## Task details
State only how many lines below include the word "workspace".
* * *
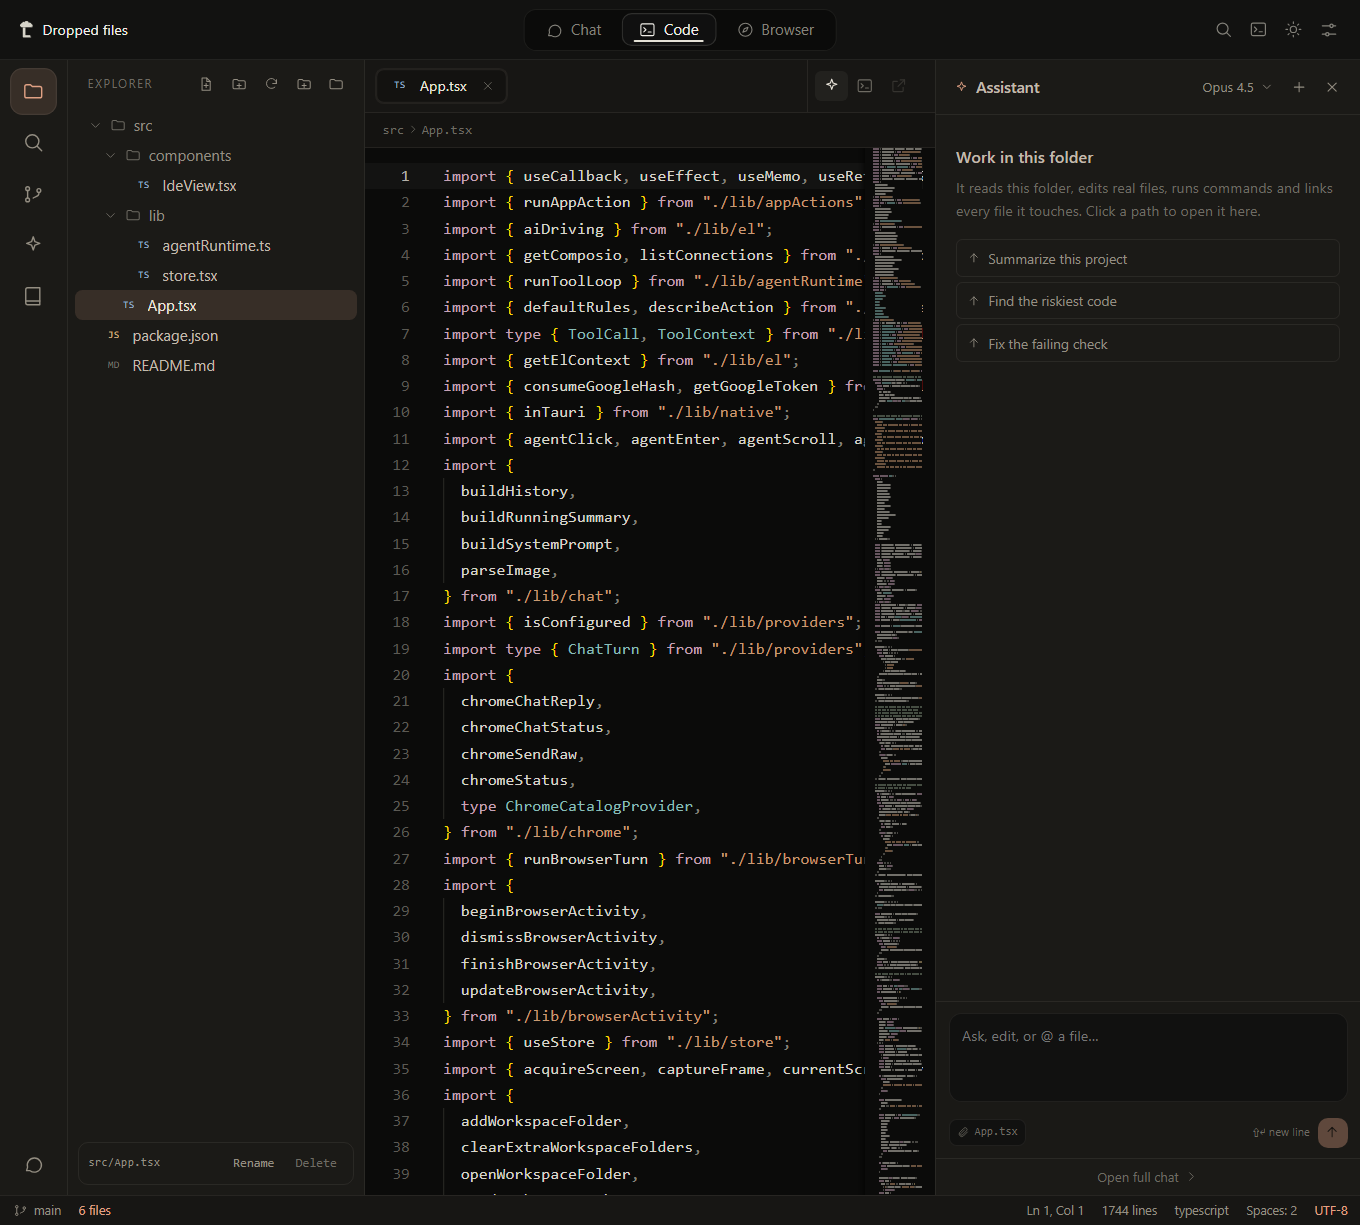
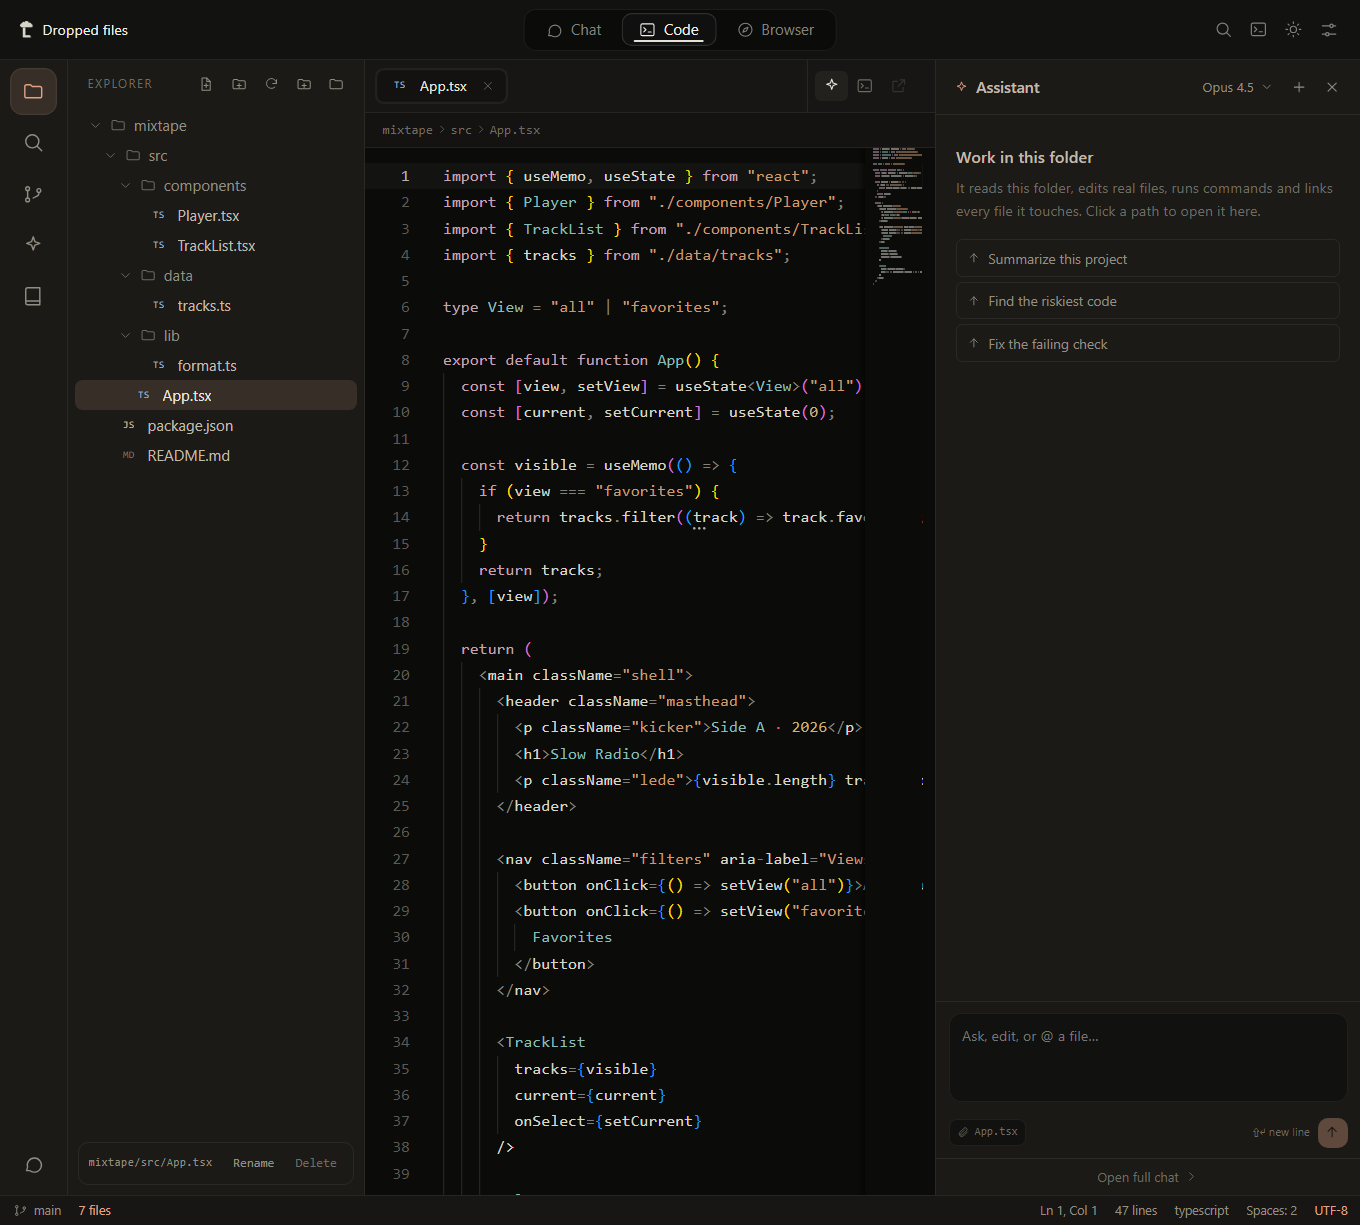
Give Monaco files real URIs and keep source out of public screenshots.
TSX and JSX models now carry their file extension, so the TypeScript worker parses JSX and generics correctly instead of flagging type aliases as unused. The README and website use a sample workspace for the Code capture so no repository source is published.

🤖 Generated with Codebuff

diff --git a/src/components/MonacoEditor.tsx b/src/components/MonacoEditor.tsx
@@ -160,9 +160,15 @@ export function MonacoEditor({
 
   useEffect(() => {
     if (!host.current) return undefined;
-    const editor = monaco.editor.create(host.current, {
+    // Give the model a real file URI so the TypeScript worker sees a `.tsx` or
+    // `.jsx` extension and parses JSX and generic type arguments correctly.
+    const model = monaco.editor.createModel(
       value,
-      language: monacoLanguage(path),
+      monacoLanguage(path),
+      monaco.Uri.file(`/${path}`),
+    );
+    const editor = monaco.editor.create(host.current, {
+      model,
       theme: theme === "dark" ? "lantas-dark" : "lantas-light",
       automaticLayout: true,
       fontFamily: prefs.fontFamily,
@@ -187,8 +193,7 @@ export function MonacoEditor({
       fixedOverflowWidgets: true,
     });
     editorRef.current = editor;
-    const first = editor.getModel();
-    if (first) models.current.set(path, first);
+    models.current.set(path, model);
 
     const change = editor.onDidChangeModelContent(() => {
       const model = editor.getModel();
@@ -221,7 +226,11 @@ export function MonacoEditor({
     if (!editor) return;
     let model = models.current.get(path);
     if (!model) {
-      model = monaco.editor.createModel(value, monacoLanguage(path));
+      model = monaco.editor.createModel(
+        value,
+        monacoLanguage(path),
+        monaco.Uri.file(`/${path}`),
+      );
       models.current.set(path, model);
     }
     if (editor.getModel() !== model) {

diff --git a/Website/site/index.html b/Website/site/index.html
@@ -325,7 +325,7 @@
     <div class="shots-grid" data-reveal>
       <figure class="shot shot-wide">
         <img src="assets/img/app-code.webp" alt="Lantas Code: the file explorer, a Monaco editor with App.tsx open, tabs and the assistant panel beside them" width="1100" height="991" loading="lazy">
-        <figcaption><b>Code</b><span>A real workspace: Monaco, the file tree, tabs and the assistant, inside the app's own title bar.</span></figcaption>
+        <figcaption><b>Code</b><span>A sample workspace in the real Code surface: Monaco, the file tree, tabs and the assistant, inside the app's own title bar.</span></figcaption>
       </figure>
       <figure class="shot">
         <img src="assets/img/app-home.webp" alt="Lantas Home: the composer, agent modes and new-thread suggestions" width="720" height="649" loading="lazy">

diff --git a/public-repo/index.html b/public-repo/index.html
@@ -325,7 +325,7 @@
     <div class="shots-grid" data-reveal>
       <figure class="shot shot-wide">
         <img src="assets/img/app-code.webp" alt="Lantas Code: the file explorer, a Monaco editor with App.tsx open, tabs and the assistant panel beside them" width="1100" height="991" loading="lazy">
-        <figcaption><b>Code</b><span>A real workspace: Monaco, the file tree, tabs and the assistant, inside the app's own title bar.</span></figcaption>
+        <figcaption><b>Code</b><span>A sample workspace in the real Code surface: Monaco, the file tree, tabs and the assistant, inside the app's own title bar.</span></figcaption>
       </figure>
       <figure class="shot">
         <img src="assets/img/app-home.webp" alt="Lantas Home: the composer, agent modes and new-thread suggestions" width="720" height="649" loading="lazy">

diff --git a/README.md b/README.md
@@ -18,6 +18,8 @@ A real workspace, not a code block in a chat. Open a folder and Lantas gets Mona
 
 ![Lantas Code](docs/screenshots/code.png)
 
+*The Code surface with a sample workspace open.*
+
 ### Browser
 
 A browser with its own engine, plus a Chrome bridge for the tabs you already have open. Lantas reads the DOM — roles, labels, values, what is visible and enabled — instead of guessing from a screenshot. It can click by label, type, scroll, navigate, wait for a result and re-read the page to verify what happened.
* * *
## Solved exercise
7